The Future of Video Processing for Commercial Premises

While most businesses in the UK have some kind of security system set up, these are still fairly basic at least when it comes to analysing the footage recorded by the company’s CCTV cameras. Even though most modern systems have motion detectors within their cameras, this can still result in hundreds of hours recorded per month. All this data has to be dealt with in the right manner to get the most out of the commercial security system installed.

Our Current Methods

These days, footage is sent back to a DVR or PC where it is stored and later looked at. For larger companies, this will all be sent off to a central facility where the footage will sit, untouched, on their servers until a day when it is finally needed.
The problem with this process is that this footage takes up a lot of hard disk space. This is especially true since the video taken must be of sufficiently high quality so as to make out exactly what has happened, who was involved and what the results were.
In some cases, we’re storing this footage for even less than that. Businesses can utilise their CCTV footage to determine when someone entered a certain zone, how long they stayed for, etc. Again, this is an awful lot of data to be stored without really being worth it in terms of information being provided.

A Brighter FutureThe Future of Video Processing for Commercial Premises

Fortunately, technology is being developed to help us deal with this flood of data in a more efficient manner. Instead of sending the raw CCTV footage from our office security systems to the central facility, the cameras themselves can analyse the data at the source. With smart programming, we can train these devices to record the following information about the important parts of the video being taken:
What time did the person enter the shot?
Which way were they facing?
Were they standing, sitting or lying down?
Where did they move to afterwards?
As you can see, these details take up a smaller amount of data than raw footage while still supplying a great deal of information about what happened onsite. While this probably won’t be useful for legal proceedings after break-ins, industrial espionage, etc., what it is good for is commercial research and development.

Analyzing the Data

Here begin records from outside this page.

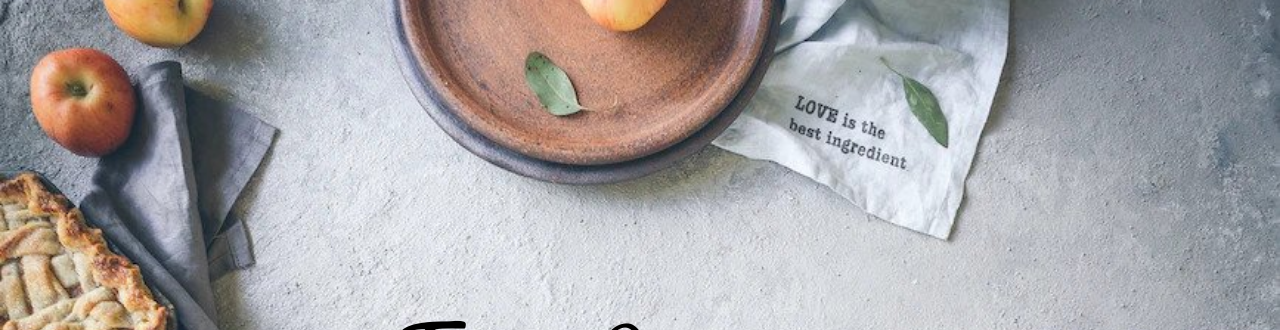
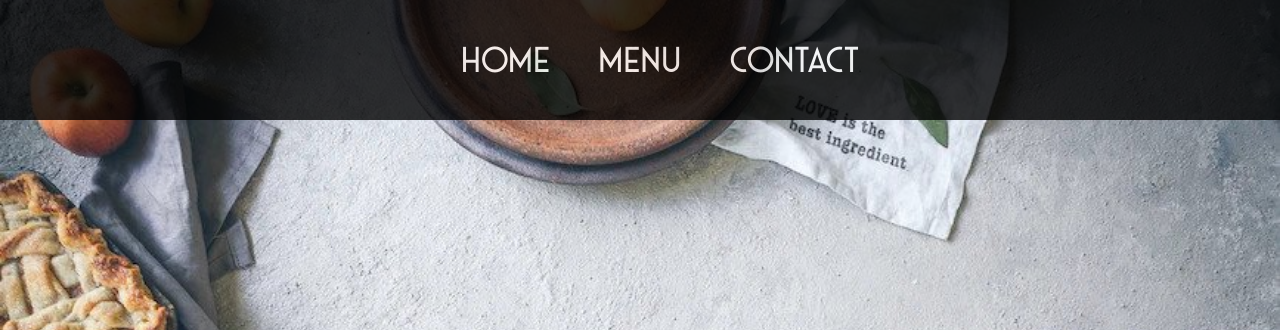
Before and after one commit to vu3xk41997/odin-restaurant_page, a website built with webpack: page dist/index.html in a window 1280 px wide. Shown: the top 330 px of the page. Built offline with nearby package versions, Linux system fonts and the light colour scheme.

Commit message:
project complete

```diff
--- /dev/null
+++ b/src/contact.js
@@ -0,0 +1,21 @@
+export default function contact() {
+    const element = document.createElement('div');
+    const hours = document.createElement('p');
+    const phone = document.createElement('p');
+    const email = document.createElement('p');
+    const address = document.createElement('p');
+
+    element.classList.add('contact-box');
+
+    hours.innerHTML = "Open Hour:<br>10:00 - 16:00";
+    phone.innerHTML = "Call Us:<br>088-352-3673";
+    email.innerHTML = "Write Us:<br>the.moment@email.com";
+    address.innerHTML = "Visit Us:<br>9555 Mitchell Falls, Greenfort"
+
+    element.appendChild(hours);
+    element.appendChild(phone);
+    element.appendChild(email);
+    element.appendChild(address);
+
+    return element;
+}
--- /dev/null
+++ b/src/header.js
@@ -0,0 +1,25 @@
+export function header(){
+    const element = document.createElement('div');
+    const list = document.createElement('ul');
+    const home = document.createElement('li');
+    const menu = document.createElement('li');
+    const contact = document.createElement('li');
+
+    element.classList.add('header');
+
+    menu.setAttribute('id', 'menu');
+    home.setAttribute('id', 'home');
+    contact.setAttribute('id', 'contact');
+
+    home.innerHTML = "Home";
+    menu.innerHTML = "Menu";
+    contact.innerHTML = "Contact";
+
+    list.appendChild(home);
+    list.appendChild(menu);
+    list.appendChild(contact);
+
+    element.appendChild(list);
+
+    return element;
+}
--- /dev/null
+++ b/src/home.js
@@ -0,0 +1,15 @@
+export default function container(){
+    const element = document.createElement('div');
+    const logo = document.createElement('h1');
+    const slogan = document.createElement('h2');
+
+    element.classList.add('container');
+
+    logo.innerHTML = "The Moment";
+    slogan.innerHTML = "Take a break and enjoy the moment";
+
+    element.appendChild(logo);
+    element.appendChild(slogan);
+
+    return element;
+}
--- a/src/index.js
+++ b/src/index.js
@@ -1,23 +1,28 @@
 import './style.css';
-// import Background from './background.jpg';
+import container from './home';
+import { header } from './header';
+import menu from './menu';
+import contact from './contact';
 
-// function background() {
-    // const element = document.getElementById('content');
+document.getElementById('content').appendChild(header()); // default display = flex
+document.getElementById('content').appendChild(container()); // default display = flex
+document.getElementById('content').appendChild(menu()); // default display = none
+document.getElementById('content').appendChild(contact()); //default display = none
 
-    // element.classList.add('background');
+document.getElementById('home').addEventListener('click', function(event){
+    document.getElementsByClassName('container')[0].style.display = "flex";
+    document.getElementsByClassName('menu-box')[0].style.display = "none";
+    document.getElementsByClassName('contact-box')[0].style.display = "none";
+})
 
-    // const myBackground = new Image();
-    // myBackground.src = Background;
-    // element.appendChild(myBackground);
+document.getElementById('menu').addEventListener('click', function(event){
+    document.getElementsByClassName('container')[0].style.display = "none";
+    document.getElementsByClassName('menu-box')[0].style.display = "flex";
+    document.getElementsByClassName('contact-box')[0].style.display = "none";
+})
 
-    // return element;
-// }
-
-// document.body.appendChild(background());
-
-function logo(){
-    const element = document.createElement('H1');
-    element.innerHTML = "The Place";
-    return element;
-}
-document.getElementById('content').appendChild(logo());
+document.getElementById('contact').addEventListener('click', function(event){
+    document.getElementsByClassName('container')[0].style.display = "none";
+    document.getElementsByClassName('menu-box')[0].style.display = "none";
+    document.getElementsByClassName('contact-box')[0].style.display = "flex";
+})
--- /dev/null
+++ b/src/menu.js
@@ -0,0 +1,29 @@
+export default function menu() {
+    const element = document.createElement('div');
+    const item_1 = document.createElement('p');
+    const item_2 = document.createElement('p');
+    const item_3 = document.createElement('p');
+    const item_4 = document.createElement('p');
+    const item_5 = document.createElement('p');
+    const item_6 = document.createElement('p');
+    const item_7 = document.createElement('p');
+    element.classList.add('menu-box');
+
+    item_1.innerHTML = "<span>Pancake</span><span>50</span>";
+    item_2.innerHTML = "<span>Muffin</span><span>35</span>";
+    item_3.innerHTML = "<span>Cheese Cake</span><span>35</span>";
+    item_4.innerHTML = "<span>Lemon Tart</span><span>35</span>";
+    item_5.innerHTML = "<span>Ice Latte</span><span>50</span>";
+    item_6.innerHTML = "<span>Espresso</span><span>50</span>";
+    item_7.innerHTML = "<span>Sparkling Water</span><span>30</span>";
+
+    element.appendChild(item_1);
+    element.appendChild(item_2);
+    element.appendChild(item_3);
+    element.appendChild(item_4);
+    element.appendChild(item_5);
+    element.appendChild(item_6);
+    element.appendChild(item_7);
+
+    return element
+}
--- a/src/style.css
+++ b/src/style.css
@@ -1,11 +1,9 @@
 @font-face {
-    font-family: 'Molluca';
-    src: url('./Molluca-font.woff2') format('woff2'), url('./Molluca-font.woff') format('woff');
+    font-family: 'SaveurSans';
+    src: url('./SaveurSans.woff') format('woff');
     font-weight: 600;
     font-style: normal;
 }
-
-
 
 body, html {
     height: 100%;
@@ -14,15 +12,101 @@ body, html {
 
 #content {
     display: flex;
-    justify-content: center;
-    align-items: center;
     flex-direction: column;
-    font-family: 'Molluca';
-    font-size: 64px;
-    font-weight: bolder;
+    font-family: 'SaveurSans';
     background-image: url("./background.jpg");
     height: 100%;
     background-position: center;
     background-repeat: no-repeat;
     background-size: cover;
 }
+
+.header {
+    height: 15vh;
+    display: flex;
+    justify-content: center;
+    align-items: center;
+    background-color: black;
+    opacity: 0.8;
+}
+
+.header ul {
+    display: flex;
+    justify-content: center;
+    align-items: center;
+    color: white;
+    opacity: 1;
+}
+
+.header li {
+    list-style: none;
+    font-size: 36px;
+    margin: 0px 24px;
+}
+
+.header li:hover {
+    color: rgb(189, 189, 189);
+}
+
+#menu, #home, #contact {
+    cursor: pointer;
+}
+
+.container {
+    height: 85vh;
+    display: flex;
+    flex-direction: column;
+    justify-content: center;
+    align-items: center;
+}
+
+h1 {
+    font-size: 96px;
+    font-weight: bolder;
+    margin: 0px;
+}
+
+h2 {
+    font-size: 48px;
+    margin: 0px;
+}
+
+.menu-box {
+    height: 85vh;
+    display: none;
+    flex-direction: column;
+    justify-content: center;
+    align-items: center;
+}
+
+.menu-box p {
+    width: 380px;
+    display: flex;
+    flex-direction: row;
+    justify-content: space-between;
+    text-align: center;
+    font-size: 36px;
+    line-height: 1.2;
+    margin: 0;
+    white-space: nowrap;
+}
+
+.contact-box {
+    height: 85vh;
+    display: none;
+    flex-direction: column;
+    justify-content: center;
+    align-items: center;
+}
+
+.contact-box p {
+    /* width: 380px; */
+    display: flex;
+    flex-direction: row;
+    justify-content: center;
+    text-align: center;
+    font-size: 36px;
+    line-height: 1.2;
+    margin: 12px 0px;
+    white-space: nowrap;
+}
```
Also changed, not shown: dist/35a5ea9157b4dc873bee.woff (added), dist/ad5d01901a658c4fe8ff.woff2 (deleted), dist/e4be95adf33c0a530711.woff (deleted), dist/index.html, dist/main.js, src/Molluca-font.woff (deleted), src/Molluca-font.woff2 (deleted), src/SaveurSans.woff (added).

Once the smart chips have gathered these snippets of information, they can then be sent to the central processing facility where they can be stored and analysed without taking up hundreds of terabytes of space. They can also be used to measure staff or customer movement throughout the premises without infringing on the privacy of these individuals. In this way, the company can gather information about trends in their business and save themselves a lot of hassle with regards to both digital storage space and the confidentiality of their employees and clients. With the advancement of smarter CCTV cameras, this type of technology should be seen within businesses all over the world within the next few years.